Any Audible Experience
One of the most convincing sound reproduction methods is binaural sound. When implemented to the fullest, this method is capable of accurately creating or recreating just about any audible experience. But among other things, it requires the signals heard by the left and right ears to be kept separate. Headphones can provide total separation but their use by a large audience is usually not very practical or desirable.
The unwanted interaural crosstalk that occurs when loudspeakers are used can be canceled with digital processing, but this is only practical for a specific listener at a specific location. Even then, it can only be an approximation that is not likely to perform well for side or rear directions, and cannot tolerate much listener movement. For a large audience, this method is not yet practical, although holding great potential, it may become viable in the future.
The precise reconstruction of any sound wave from a group of loudspeakers is possible, but only at a single point in space. An “Ambisonic” system achieves this using a mathematically correct operation to create each loudspeaker’s drive signal based on its location with respect to the listening point.
If the angular spacing between adjacent loudspeakers is not too large, this approach can work quite well. But for a listener who is some distance from the ideal point, neither the mathematical process nor the listening experience is optimum.
For significantly off-center listeners, there are other methods that can provide a better surround experience, primarily by virtue of higher channel separation allowing clearer perception of opposite-side sound-source locations.

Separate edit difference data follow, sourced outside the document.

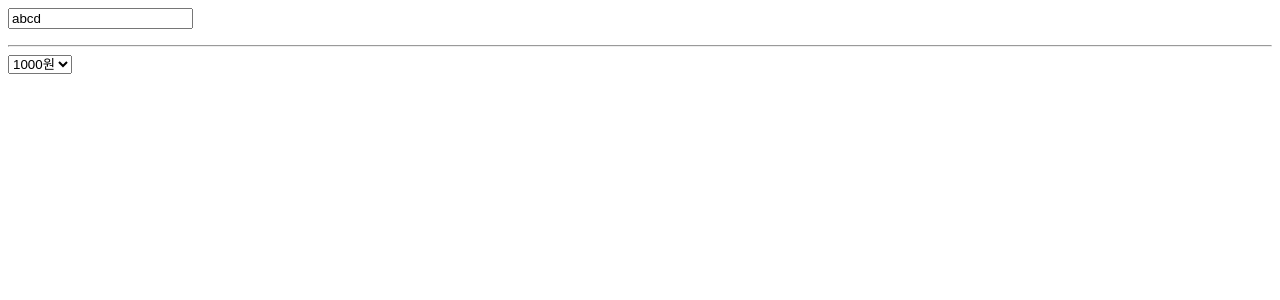
Repository: shbaksa/study
Page: http://localhost/mw_0621/javascript/change.jsp
An editor plug-in stored every save of this project. The page is shown before and after the next save, followed by the edit.
The browser window is 1280 px wide. The pictures show the whole page.
The page is served by Tomcat 9.

Above is the page before, as saved 2022-06-21 07:17:18.

### mw_0621/src/main/webapp/javascript/change.jsp
<%@ page language="java" contentType="text/html; charset=UTF-8"
    pageEncoding="UTF-8"%>
<!DOCTYPE html>
<html>
<head>
<meta charset="UTF-8">
<title>Insert title here</title>
	<script>
		function check(){
			alert();
		}
		function change(){
			alert();
		}
	</script>
</head>
<body>	<!-- change.jsp : change이벤트 : 값이 변경되었을때 -->

	<input type="text" onchange="check()" value="abcd"> <p>
	<hr>
	<!-- change 이벤트는 거의 select태그에서 주로 사용한다. -->
	<form name="pkc">
	<select onchange="change()"> <!-- select 태그에서 현재의 option태그를 변경하면 발생 -->
		<option> 1000원 </option>
		<option> 2000원 </option>
		<option> 3000원 </option>
		<option> 4000원 </option>
	</select>
	</form>
</body>
</html>

After the next save:
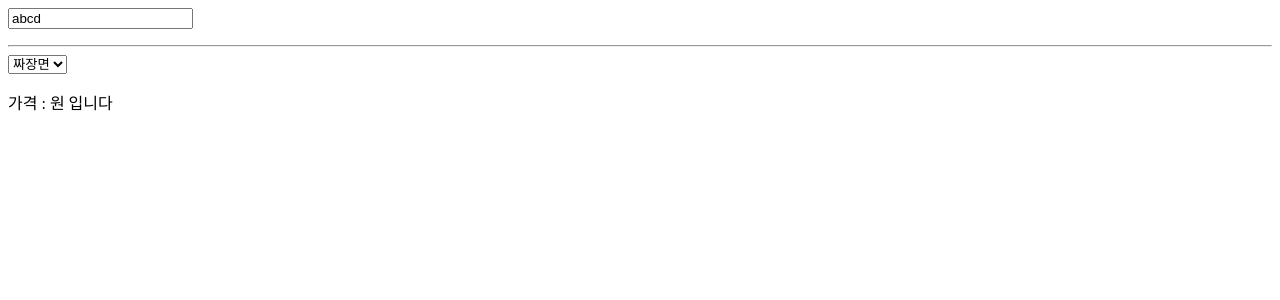
Saved 69 s later.
--- a/mw_0621/src/main/webapp/javascript/change.jsp
+++ b/mw_0621/src/main/webapp/javascript/change.jsp
@@ -21,11 +21,13 @@
 	<!-- change 이벤트는 거의 select태그에서 주로 사용한다. -->
 	<form name="pkc">
 	<select onchange="change()"> <!-- select 태그에서 현재의 option태그를 변경하면 발생 -->
-		<option> 1000원 </option>
-		<option> 2000원 </option>
-		<option> 3000원 </option>
-		<option> 4000원 </option>
-	</select>
+		<option value="5,000"> 짜장면 </option>
+		<option value="8,000"> 짬 뽕 </option>
+		<option value="15,000"> 탕수육 </option>
+		<option value="35,000"> 전가복 </option>
+	</select> <p>
+	가격 : <span id="aa"></span>원 입니다
 	</form>
+
 </body>
 </html>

A practical approach to sound staging used in cinema and live theater is placing loudspeakers in specific desired locations and simply assigning the signal to them as needed. This is particularly effective in theatrical productions, where certain sounds require precise point-source localization for a very wide audience area, and loudspeakers can be arbitrarily placed.